By Nora Fitzgerald
During the month of April, it is important to recognize the incredible work that lead to its declaration as Sexual Assault Awareness Month in 2009. Sexual assault is something that may not happen to everyone, but everyone can learn how to better support those affected by sexual violence.
The push for sexual assault awareness and gender-based violence was championed by women in the early 1900s, although much of this work can be attributed to women of color. Women of color, including Ida B. Wells and Rosa Parks, dedicated their adult lives to combatting both race-based and gender-based discrimination.
Open discussion about sexual violence was not common during this time, but activists began to challenge the norm in order to raise more awareness to this issue.
In most recent years, support for the movement has grown following national headlines like the #MeToo movement, the Brock Turner investigation and the Larry Nassar investigation.
According to RAINN (Rape, Abuse, & Incest National Network), an American is sexually assaulted every 73 seconds. Despite being such a frequent crime, only 5 out of every 1,000 perpetrators of sexual assault will be convicted.
Although activists and organizations have made significant progress in drawing attention to this issue, there is still a lot of work to be done. Sexual assault awareness month reminds us that each survivor’s story is different and not all victims are the same.
When they hear “sexual assault”, most people picture a male offender and a female victim. While that describes many situations, it is important to recognize that anyone can be affected by sexual violence. People with disabilities, men, the elderly and gender non-conforming individuals are just some examples of groups who experience unique struggles coping with their trauma.
Unfortunately, many of these survivors do not receive the support they need following an assault. Many people from marginalized groups or individuals who may not appear to be a “typical victim” face judgement, aren’t taken seriously, or are blamed for their situation.

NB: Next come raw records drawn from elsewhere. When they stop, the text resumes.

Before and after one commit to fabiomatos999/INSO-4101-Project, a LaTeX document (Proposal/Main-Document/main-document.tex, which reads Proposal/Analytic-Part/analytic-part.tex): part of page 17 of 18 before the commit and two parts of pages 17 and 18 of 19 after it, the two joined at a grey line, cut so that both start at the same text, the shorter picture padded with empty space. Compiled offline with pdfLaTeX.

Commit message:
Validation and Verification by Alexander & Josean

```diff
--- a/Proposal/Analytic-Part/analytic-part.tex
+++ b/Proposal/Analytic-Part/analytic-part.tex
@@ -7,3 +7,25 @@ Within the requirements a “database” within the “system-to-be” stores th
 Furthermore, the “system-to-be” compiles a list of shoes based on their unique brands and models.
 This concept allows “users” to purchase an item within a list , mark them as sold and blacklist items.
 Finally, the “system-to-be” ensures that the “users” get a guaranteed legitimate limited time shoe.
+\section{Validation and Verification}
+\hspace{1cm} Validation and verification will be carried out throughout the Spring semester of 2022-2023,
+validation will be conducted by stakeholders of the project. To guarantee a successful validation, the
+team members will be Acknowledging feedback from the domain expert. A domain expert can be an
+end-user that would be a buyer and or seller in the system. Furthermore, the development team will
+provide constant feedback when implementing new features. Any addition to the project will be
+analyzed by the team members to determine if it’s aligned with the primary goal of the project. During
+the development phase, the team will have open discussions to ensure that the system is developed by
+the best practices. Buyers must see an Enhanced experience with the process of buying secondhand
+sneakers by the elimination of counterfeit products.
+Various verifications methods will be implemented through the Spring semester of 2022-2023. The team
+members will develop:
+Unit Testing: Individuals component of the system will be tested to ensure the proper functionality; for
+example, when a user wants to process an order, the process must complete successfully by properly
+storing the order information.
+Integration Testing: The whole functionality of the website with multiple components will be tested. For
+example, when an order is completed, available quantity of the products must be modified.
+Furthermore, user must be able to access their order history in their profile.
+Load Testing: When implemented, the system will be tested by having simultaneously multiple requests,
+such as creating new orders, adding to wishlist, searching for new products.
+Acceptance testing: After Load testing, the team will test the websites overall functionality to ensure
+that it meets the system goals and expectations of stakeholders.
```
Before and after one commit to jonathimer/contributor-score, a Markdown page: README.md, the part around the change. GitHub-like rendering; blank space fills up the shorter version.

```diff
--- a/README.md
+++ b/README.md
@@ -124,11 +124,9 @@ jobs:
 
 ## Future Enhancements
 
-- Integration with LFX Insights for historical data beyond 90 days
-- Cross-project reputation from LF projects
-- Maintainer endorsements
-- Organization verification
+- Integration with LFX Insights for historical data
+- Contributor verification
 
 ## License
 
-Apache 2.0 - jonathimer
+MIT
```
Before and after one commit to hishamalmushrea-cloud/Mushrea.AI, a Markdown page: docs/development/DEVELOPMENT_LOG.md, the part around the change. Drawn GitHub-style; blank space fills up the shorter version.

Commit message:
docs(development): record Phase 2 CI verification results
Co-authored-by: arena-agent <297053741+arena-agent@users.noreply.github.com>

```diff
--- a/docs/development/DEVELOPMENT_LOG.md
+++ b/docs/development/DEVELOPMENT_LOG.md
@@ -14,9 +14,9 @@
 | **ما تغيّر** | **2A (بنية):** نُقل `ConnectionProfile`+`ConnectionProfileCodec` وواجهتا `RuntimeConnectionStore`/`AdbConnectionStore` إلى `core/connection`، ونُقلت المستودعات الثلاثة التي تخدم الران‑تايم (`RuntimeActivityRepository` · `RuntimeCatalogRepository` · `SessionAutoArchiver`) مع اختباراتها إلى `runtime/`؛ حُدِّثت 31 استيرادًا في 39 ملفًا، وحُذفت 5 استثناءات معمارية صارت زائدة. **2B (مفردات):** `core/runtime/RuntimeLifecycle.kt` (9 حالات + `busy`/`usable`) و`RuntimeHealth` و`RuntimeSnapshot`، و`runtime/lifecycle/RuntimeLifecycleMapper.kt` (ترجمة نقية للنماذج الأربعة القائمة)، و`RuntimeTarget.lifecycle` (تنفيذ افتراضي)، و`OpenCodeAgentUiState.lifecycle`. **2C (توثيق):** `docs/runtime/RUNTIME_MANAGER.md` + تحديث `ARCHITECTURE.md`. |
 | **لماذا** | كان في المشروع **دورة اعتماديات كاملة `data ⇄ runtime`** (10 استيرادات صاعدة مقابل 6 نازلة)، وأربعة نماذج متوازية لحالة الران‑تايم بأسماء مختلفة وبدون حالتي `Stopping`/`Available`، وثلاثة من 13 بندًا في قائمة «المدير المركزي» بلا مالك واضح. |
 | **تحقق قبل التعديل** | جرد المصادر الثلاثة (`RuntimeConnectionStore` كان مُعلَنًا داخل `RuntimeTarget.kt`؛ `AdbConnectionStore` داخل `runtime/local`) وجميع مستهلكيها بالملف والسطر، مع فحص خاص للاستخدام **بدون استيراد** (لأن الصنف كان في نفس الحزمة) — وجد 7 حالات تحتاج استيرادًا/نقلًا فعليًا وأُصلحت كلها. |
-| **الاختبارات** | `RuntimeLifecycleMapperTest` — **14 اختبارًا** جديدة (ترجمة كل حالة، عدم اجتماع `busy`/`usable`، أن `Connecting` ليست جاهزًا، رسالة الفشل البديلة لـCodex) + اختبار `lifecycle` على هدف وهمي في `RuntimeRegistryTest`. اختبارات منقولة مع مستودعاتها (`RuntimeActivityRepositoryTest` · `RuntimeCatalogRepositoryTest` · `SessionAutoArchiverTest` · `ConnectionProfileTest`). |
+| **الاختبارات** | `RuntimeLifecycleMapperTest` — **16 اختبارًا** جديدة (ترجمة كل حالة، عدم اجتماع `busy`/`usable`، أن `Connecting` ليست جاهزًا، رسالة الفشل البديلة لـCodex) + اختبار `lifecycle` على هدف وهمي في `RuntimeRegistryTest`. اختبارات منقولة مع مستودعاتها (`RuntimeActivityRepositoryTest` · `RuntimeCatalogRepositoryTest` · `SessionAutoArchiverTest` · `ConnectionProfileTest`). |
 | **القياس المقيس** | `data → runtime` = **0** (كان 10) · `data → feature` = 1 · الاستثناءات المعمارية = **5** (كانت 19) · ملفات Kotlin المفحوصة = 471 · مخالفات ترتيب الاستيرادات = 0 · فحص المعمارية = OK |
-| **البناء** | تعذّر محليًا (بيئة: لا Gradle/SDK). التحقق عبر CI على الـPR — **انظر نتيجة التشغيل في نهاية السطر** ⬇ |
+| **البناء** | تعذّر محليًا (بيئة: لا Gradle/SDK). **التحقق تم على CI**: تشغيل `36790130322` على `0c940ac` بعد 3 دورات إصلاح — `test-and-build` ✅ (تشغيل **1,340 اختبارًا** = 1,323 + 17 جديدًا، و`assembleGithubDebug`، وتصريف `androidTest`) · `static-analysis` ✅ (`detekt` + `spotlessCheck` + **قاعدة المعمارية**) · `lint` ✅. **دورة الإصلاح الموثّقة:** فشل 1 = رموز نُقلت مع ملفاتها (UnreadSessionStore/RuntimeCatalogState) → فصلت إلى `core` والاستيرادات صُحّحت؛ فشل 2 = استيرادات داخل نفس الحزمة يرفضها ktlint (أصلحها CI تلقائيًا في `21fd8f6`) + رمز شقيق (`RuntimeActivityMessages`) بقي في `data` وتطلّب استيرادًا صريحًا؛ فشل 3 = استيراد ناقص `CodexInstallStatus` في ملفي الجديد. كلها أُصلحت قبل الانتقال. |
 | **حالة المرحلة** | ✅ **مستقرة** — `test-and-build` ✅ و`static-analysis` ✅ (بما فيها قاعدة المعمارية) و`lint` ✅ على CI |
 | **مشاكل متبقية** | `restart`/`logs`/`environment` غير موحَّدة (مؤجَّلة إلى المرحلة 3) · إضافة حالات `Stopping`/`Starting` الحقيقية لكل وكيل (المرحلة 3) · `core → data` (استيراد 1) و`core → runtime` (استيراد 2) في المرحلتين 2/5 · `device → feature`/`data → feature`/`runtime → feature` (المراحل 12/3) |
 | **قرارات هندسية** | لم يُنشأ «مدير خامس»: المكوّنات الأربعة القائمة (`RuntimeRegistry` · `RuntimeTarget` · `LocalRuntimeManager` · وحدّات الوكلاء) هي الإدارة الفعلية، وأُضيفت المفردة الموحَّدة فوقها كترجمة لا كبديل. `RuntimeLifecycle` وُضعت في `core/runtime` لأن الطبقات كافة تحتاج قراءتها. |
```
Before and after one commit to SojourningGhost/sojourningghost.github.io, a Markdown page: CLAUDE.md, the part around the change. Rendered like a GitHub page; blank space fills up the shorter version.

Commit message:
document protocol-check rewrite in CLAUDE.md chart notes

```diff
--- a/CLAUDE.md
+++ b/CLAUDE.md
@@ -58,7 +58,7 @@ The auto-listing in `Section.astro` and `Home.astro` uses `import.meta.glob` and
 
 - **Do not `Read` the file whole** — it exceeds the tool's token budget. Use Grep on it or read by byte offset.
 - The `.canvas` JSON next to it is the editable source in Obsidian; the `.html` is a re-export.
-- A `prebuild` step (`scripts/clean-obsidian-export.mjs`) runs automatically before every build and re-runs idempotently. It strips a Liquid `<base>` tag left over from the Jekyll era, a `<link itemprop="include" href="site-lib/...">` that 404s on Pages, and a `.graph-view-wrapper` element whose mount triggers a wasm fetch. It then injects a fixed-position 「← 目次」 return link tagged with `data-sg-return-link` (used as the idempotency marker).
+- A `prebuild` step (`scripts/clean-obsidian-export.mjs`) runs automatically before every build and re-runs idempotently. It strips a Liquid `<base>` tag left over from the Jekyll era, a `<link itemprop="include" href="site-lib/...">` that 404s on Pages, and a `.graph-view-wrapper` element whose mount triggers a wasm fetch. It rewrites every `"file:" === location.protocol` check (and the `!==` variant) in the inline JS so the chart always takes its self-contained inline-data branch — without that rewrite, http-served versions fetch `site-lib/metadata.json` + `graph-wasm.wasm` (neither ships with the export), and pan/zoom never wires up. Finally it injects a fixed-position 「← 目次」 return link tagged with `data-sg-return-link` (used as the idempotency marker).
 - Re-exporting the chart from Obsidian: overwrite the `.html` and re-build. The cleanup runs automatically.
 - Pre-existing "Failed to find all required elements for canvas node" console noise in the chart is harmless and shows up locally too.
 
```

The Office of Non-Discrimination Initiatives at Springfield College is hosting several events during the month of April to bring awareness to sexual violence. There is an informational display and book collection in the Learning Commons that will be up until the end of the month with resources and a calendar of campus events.
This Wednesday, April 14, there will be a remote viewing of the film Athlete A hosted by ONDI and the Student Athlete Leadership Team. Athlete A tells the story of investigative reporters and brave gymnasts who exposed the decades long abuse that existed in USA Gymnastics.
There will be a follow-up discussion that prompts participants to consider how supportive environments can be created for survivors of sexual assault within athletics. This discussion will be on April 18, via zoom.
Denim Day is an international day of awareness for sexual assault that is taking place on April 28. This day gets its name from a court case in Italy which resulted in outrage all over the world. The Court ruled that since the victim’s jeans were so tight, the victim must have helped the perpetrator take them off, implying consent.
Since 1999, Denim Day has been a way to stand in solidarity with survivors of sexual violence. This year for Denim Day, the Office of Non-Discrimination Initiatives is hosting a resource fair in collaboration with different student groups on campus. This will be taking place on the Admin. Green beginning at 11:30 a.m.
This month, you are encouraged to take part in supporting survivors of sexual violence either on campus or off in any way that you can. If you are interested in any of the events sponsored by the Office of Non-Discrimination Initiatives this month, check out the office Instagram @sctitleix for more information.